In order to store and transport hydrogen, it was previously necessary to store hydrogen produced via water electrolysis in a tank, then convert it to methylcyclohexane (“MCH”), which is a type of organic hydride. The technology developed by ENEOS significantly simplifies this process, by directly producing MCH from water and toluene through the electrochemical synthesis of organic hydride*2(Direct MCH® *3).
In March 2019, ENEOS, Chiyoda and QUT succeeded in directly producing MCH from water and toluene derived from Australian renewable energy, transporting this MCH to Japan, and extracting hydrogen from it. This was the first successful verification of such a technology in the world, but produced only a lab- sized amount of MCH containing 0.2 kilograms of hydrogen. We have expanded the scale of MCH produced to a practical level so that it contains approximately 6 kilograms of hydrogen; they have also extracted hydrogen from this MCH in Japan, and actually used the hydrogen to fill and drive a fuel cell electric vehicle (FCEV).
In anticipation of a hydrogen-oriented society, ENEOS intends to further increase production volumes of MCH. The current technological verification is the first stage of an initiative to scale up the electrolyte cell required for its Direct MCH® technology. In 2023, ENEOS plans to complete a medium-sized electrolyzer with an output of 150 kilowatts (with an electrode surface area of about 3 square meters), which will form the basis of a larger-sized electrolyzer. In 2025, the company aims to develop a larger-sized electrolyzer with an output of 5 megawatts.

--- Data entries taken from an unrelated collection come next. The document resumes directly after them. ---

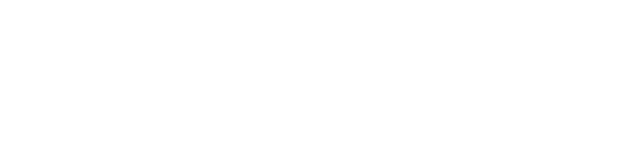
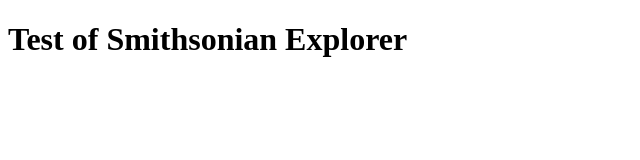
Before and after one commit to levart82/levart82.github.io, a plain HTML site: page index.html in a window 1280 px wide. Shown: the whole page, without its empty margins (0-640 px from the left). Drawn offline with Linux system fonts and the light colour scheme; a web font is replaced by a local one.

Commit message:
Update index.html

```diff
--- a/index.html
+++ b/index.html
@@ -1,5 +1,6 @@
 <!DOCTYPE html>
 <html>
+<h1>Test of Smithsonian Explorer</h1>
 <head>
 	<!-- This optional line provides a custom Voyager icon used for favorite/bookmarked pages. -->
 	<link rel="shortcut icon" type="image/png" href="https://cdn.jsdelivr.net/gh/smithsonian/dpo-voyager@latest/assets/favicon.png"/>
```
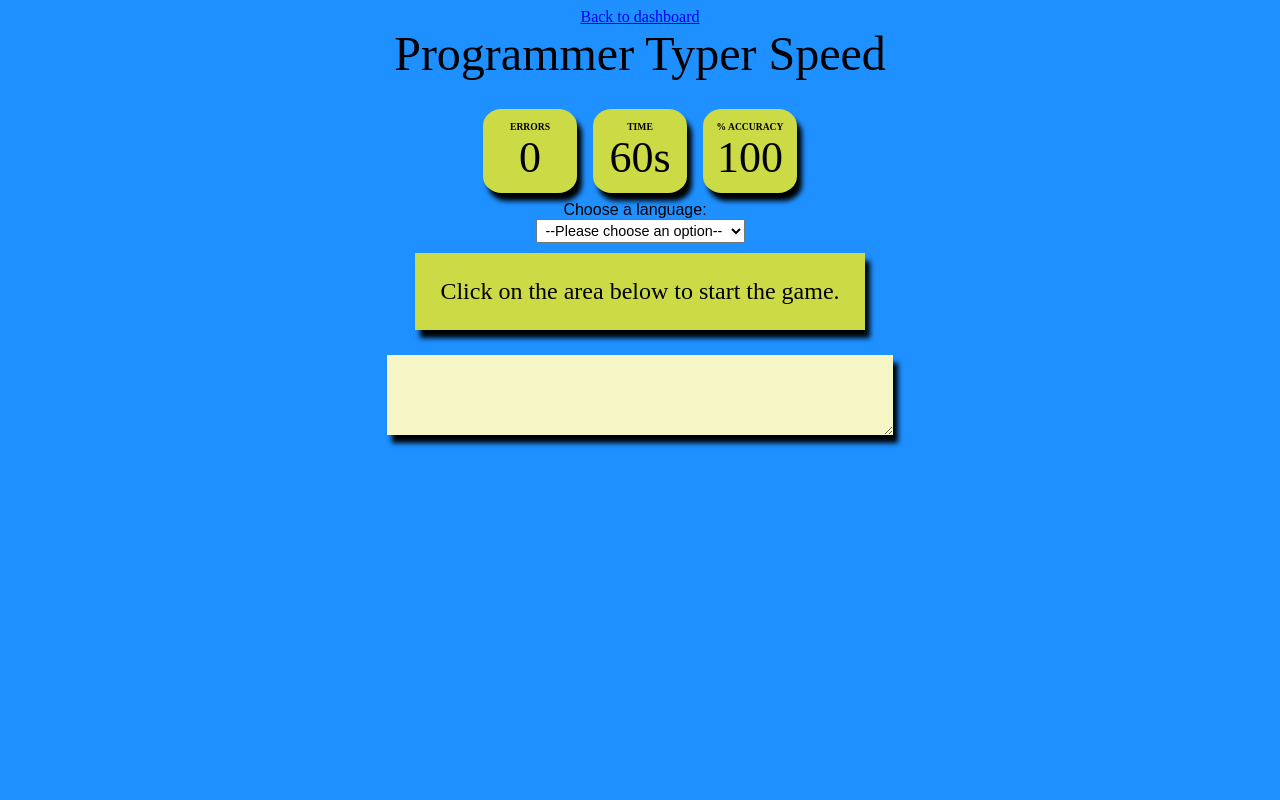
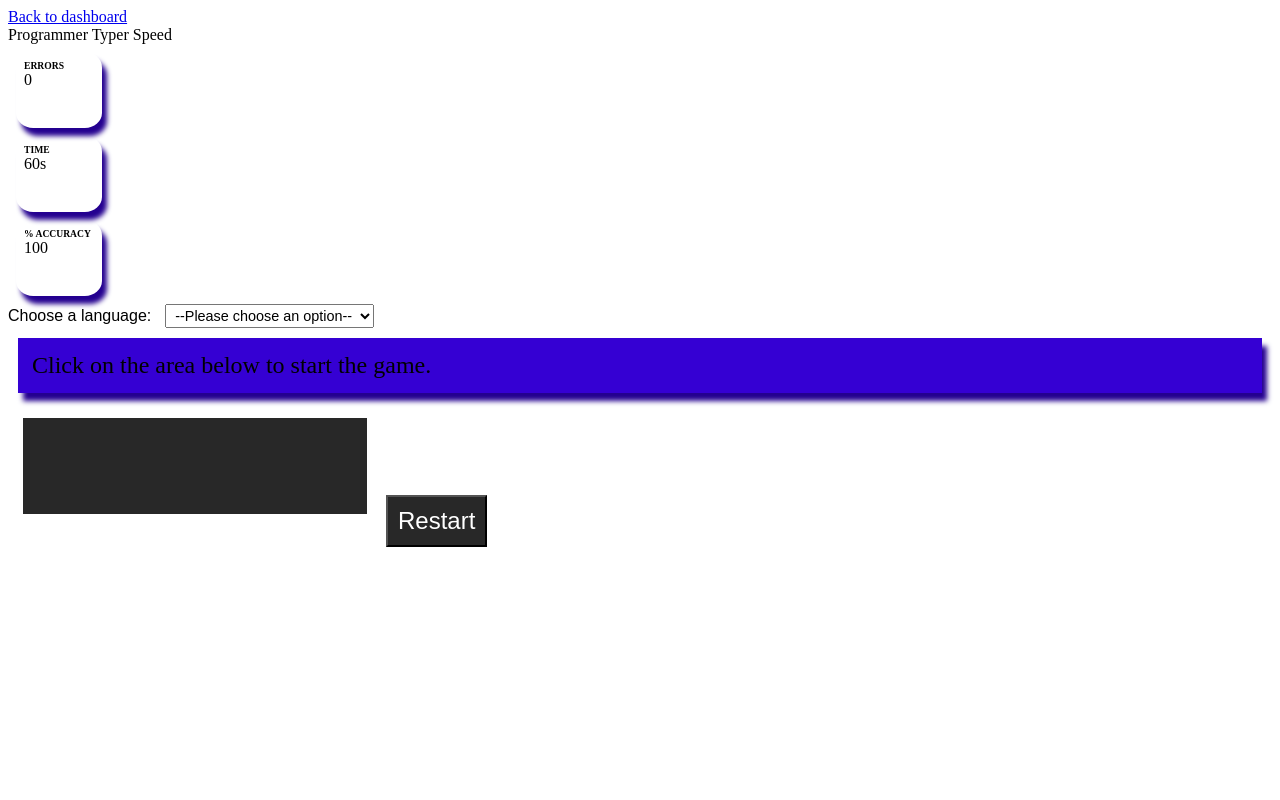
Before and after one commit to carlosricov/Flask-Practice-Typer-Team3, a Flask app: page /dash/typer in a window 1280 px wide. Run offline with Flask 2, Linux system fonts and the light colour scheme; the visitor is signed in with stand-in values (Sample User, id 1).

Commit message:
Restyles typer page

```diff
--- a/app/static/styles/typer.css
+++ b/app/static/styles/typer.css
@@ -1,35 +1,14 @@
-body {
-    background-color: dodgerblue;
-    color: black;
-    text-align: center;
-  }
 
-  .container {
-    display: flex;
-    flex-direction: column;
-    align-items: center;
-  }
-
-  .heading {
-    margin-bottom: 20px;
-    font-size: 3rem;
-    color: black;
-  }
-
-  .header {
-    display: flex;
-    align-items: center;
-  }
 
   .timer, .errors, .accuracy,
   .cpm, .wpm {
-    background-color: #ccda46;
     height: 60px;
     width: 70px;
     margin: 8px;
-    padding: 12px;
+    padding: 8px;
     border-radius: 20%;
-    box-shadow: black 5px 8px 5px;
+    /*box-shadow: black 5px 8px 5px;*/
+    box-shadow: #240090 5px 8px 5px;
   }
 
   .cpm, .wpm  {
@@ -42,39 +21,55 @@ body {
     font-weight: 600;
   }
 
+  .px-20 {
+    padding-left: 160px;
+    padding-right: 160px;
+  }
+
   .curr_time, .curr_errors,
   .curr_accuracy, .curr_cpm,
   .curr_wpm {
-    font-size: 2.75rem;
+
+  }
+
+  .bg-goodblu {
+    background-color: #3500d3;
   }
 
   .quote {
-    background-color: #ccda46;
+    background-color: #3500d3;
     font-size: 1.5rem;
     margin: 10px;
-    padding: 25px;
-    box-shadow: black 5px 8px 5px;
+    padding: 14px;
+    box-shadow: #240090 5px 8px 5px;
   }
 
   .input_area {
-    background-color: #f5f5c6;
-    height: 80px;
-    width: 40%;
+    background-color: #282828;
+    border-color: #282828;
+    color: white;
+
     font-size: 1.5rem;
     font-weight: 600;
     margin: 15px;
     padding: 20px;
     border: 0px;
-    box-shadow: black 5px 8px 5px;
+    height: 100v;
+
   }
 
   .restart_btn {
-    display: none;
-    background-color: #326765;
+    background-color: #282828;
+    color: #fff;
     font-size: 1.5rem;
     padding: 10px;
-    border: 0px;
-    box-shadow: black 5px 8px 5px;
+  }
+
+  .restart_btn:hover {
+    background-color: #3500d3;
+    box-shadow: #240090 5px 8px 5px;
+    color: #fff;
+
   }
 
   .incorrect_char {
@@ -88,7 +83,7 @@ body {
 
    /* Dropdown Button */
 .dropbtn {
-    background-color: #3498DB;
+    background-color: #3500d3;
     color: white;
     padding: 16px;
     font-size: 16px;
@@ -98,7 +93,7 @@ body {
 
   /* Dropdown button on hover & focus */
   .dropbtn:hover, .dropbtn:focus {
-    background-color: #2980B9;
+    background-color: #3500d3;
   }
 
   /* The container <div> - needed to position the dropdown content */
@@ -119,7 +114,7 @@ body {
 
   /* Links inside the dropdown */
   .dropdown-content a {
-    color: black;
+    color: #fff;
     padding: 12px 16px;
     text-decoration: none;
     display: block;
@@ -137,7 +132,6 @@ footer {
 }
 
 label {
-    font-size: 1rem;
     padding-right: 10px;
 }
 
@@ -153,6 +147,17 @@ footer {
     left: 30px;
 }
 
+textarea {
+  border: none;
+  overflow: auto;
+  outline: none;
+
+  -webkit-box-shadow: none;
+  -moz-box-shadow: none;
+  box-shadow: none;
+  resize: none;
+}
+
 /* .output {
     background: center/cover no-repeat url('/media/cc0-images/hamster.jpg');
     position: relative;
```
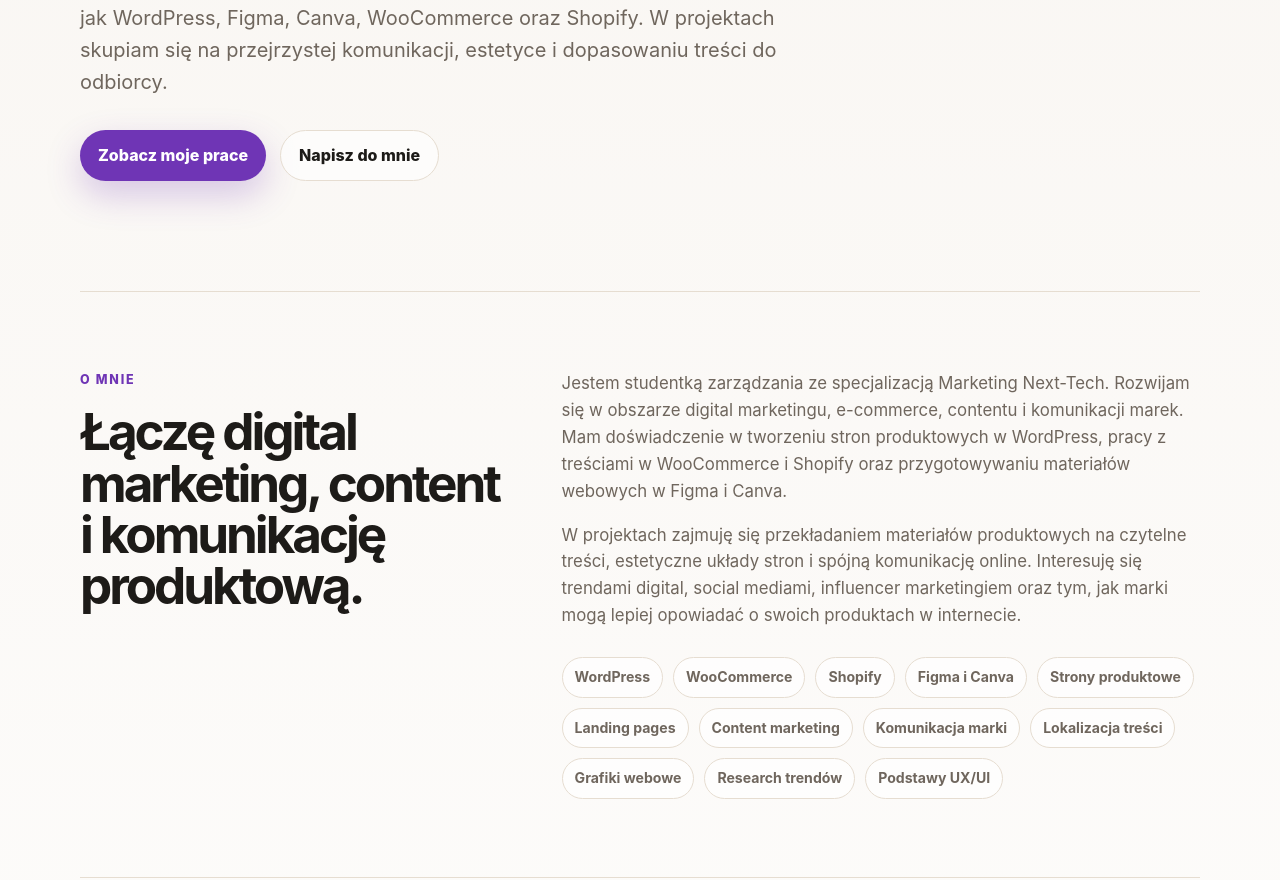
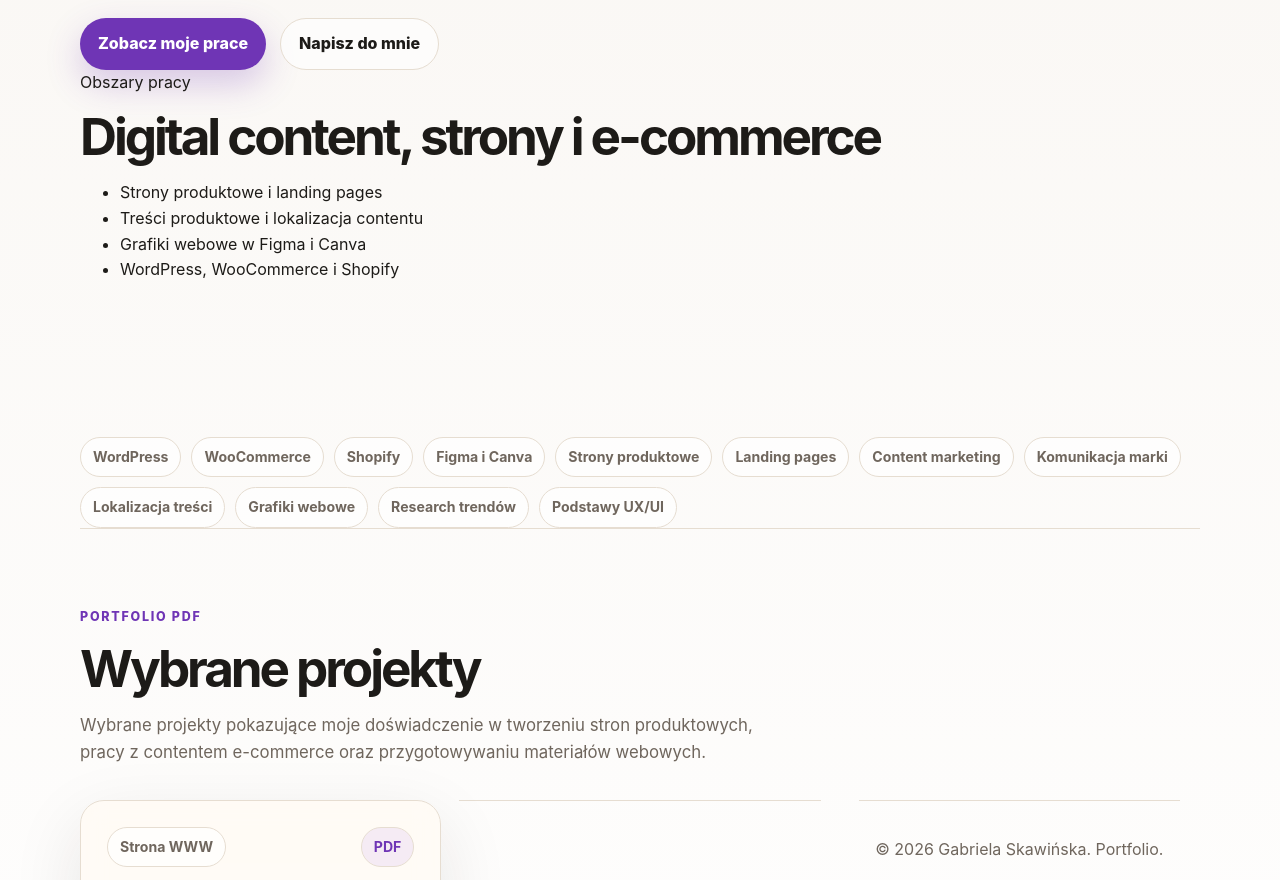
Before and after one commit to modliszka001/portfolio, a plain HTML site: page index.html in a window 1280 px wide. Shown: the part 930-1810 px from the top of the page. Drawn offline with Linux system fonts and the light colour scheme.

Commit message:
Update index.html

```diff
--- a/index.html
+++ b/index.html
@@ -24,39 +24,47 @@
       </div>
     </nav>
 
+    <div class="highlights">
+  <div>
+    <strong>3</strong>
+    <span>strony produktowe</span>
+  </div>
+  <div>
+    <strong>5+</strong>
+    <span>narzędzi digital</span>
+  </div>
+  <div>
+    <strong>C1</strong>
+    <span>angielski</span>
+  </div>
+</div>
+
     <section class="hero">
+  <div class="hero-content">
     <p class="eyebrow">content marketing • e-commerce • strony produktowe</p>
-      <h1>Cześć, jestem <span>Gabriela</span>. Tworzę treści, strony produktowe i materiały digital wspierające komunikację marek.</h1>
+    <h1>Cześć, jestem <span>Gabriela</span>. Tworzę treści, strony produktowe i materiały digital.</h1>
     <p class="hero-text">
-        Łączę kreatywność, dobrą organizację pracy i znajomość narzędzi takich jak WordPress, Figma,
-        Canva, WooCommerce oraz Shopify. W projektach skupiam się na przejrzystej komunikacji,
+      Łączę kreatywność, dobrą organizację pracy i znajomość narzędzi takich jak WordPress,
+      Figma, Canva, WooCommerce oraz Shopify. W projektach skupiam się na przejrzystej komunikacji,
       estetyce i dopasowaniu treści do odbiorcy.
     </p>
     <div class="hero-actions">
       <a class="button primary" href="#prace">Zobacz moje prace</a>
       <a class="button secondary" href="mailto:gabrielaskawinska0@gmail.com">Napisz do mnie</a>
     </div>
+  </div>
+
+  <aside class="hero-card" aria-label="Zakres działań">
+    <p class="card-label">Obszary pracy</p>
+    <h2>Digital content, strony i e-commerce</h2>
+    <ul>
+      <li>Strony produktowe i landing pages</li>
+      <li>Treści produktowe i lokalizacja contentu</li>
+      <li>Grafiki webowe w Figma i Canva</li>
+      <li>WordPress, WooCommerce i Shopify</li>
+    </ul>
+  </aside>
 </section>
-  </header>
-
-  <main>
-    <section class="section about" id="o-mnie">
-      <div>
-        <p class="section-label">O mnie</p>
-        <h2>Łączę digital marketing, content i komunikację produktową.</h2>
-      </div>
-      <div class="about-content">
-        <p>
-          Jestem studentką zarządzania ze specjalizacją Marketing Next-Tech. Rozwijam się w obszarze
-          digital marketingu, e-commerce, contentu i komunikacji marek. Mam doświadczenie w tworzeniu
-          stron produktowych w WordPress, pracy z treściami w WooCommerce i Shopify oraz przygotowywaniu
-          materiałów webowych w Figma i Canva.
-        </p>
-        <p>
-          W projektach zajmuję się przekładaniem materiałów produktowych na czytelne treści, estetyczne
-          układy stron i spójną komunikację online. Interesuję się trendami digital, social mediami,
-          influencer marketingiem oraz tym, jak marki mogą lepiej opowiadać o swoich produktach w internecie.
-        </p>
 
         <ul class="skills" aria-label="Obszary specjalizacji">
            <li>WordPress</li>
@@ -80,18 +88,12 @@
         <p class="section-label">Portfolio PDF</p>
         <h2>Wybrane projekty</h2>
         <p>
-          Poniżej znajdziesz przykłady projektów z obszaru digital marketingu, e-commerce i stron produktowych.
+  Wybrane projekty pokazujące moje doświadczenie w tworzeniu stron produktowych, pracy z contentem
+  e-commerce oraz przygotowywaniu materiałów webowych.
 </p>
       </div>
 
       <div class="cards">
-        <!--
-          JAK DODAĆ NOWY BLOK:
-          1. Skopiuj cały element <article class="card">...</article>.
-          2. Zmień tytuł w <h3>, opis w <p> i ścieżkę w href.
-          3. Plik PDF wrzuć do folderu: assets/pdf/
-          4. W href wpisz np. assets/pdf/nazwa-pliku.pdf
-        -->
 
         <article class="card">
           <div class="card-top">
```
Lines whose indentation alone changed are shown as unchanged.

Looking further ahead, ENEOS is engaged in technological development with the goal of establishing CO2-free hydrogen supply chains by around 2030.
ENEOS, Chiyoda, and QUT will continue their industry-academia collaboration with the goals of developing and implementing commercial-scale technologies for the production of CO2-free hydrogen at the earliest opportunity, and of contributing to the realization of carbon neutrality in Japan by 2050.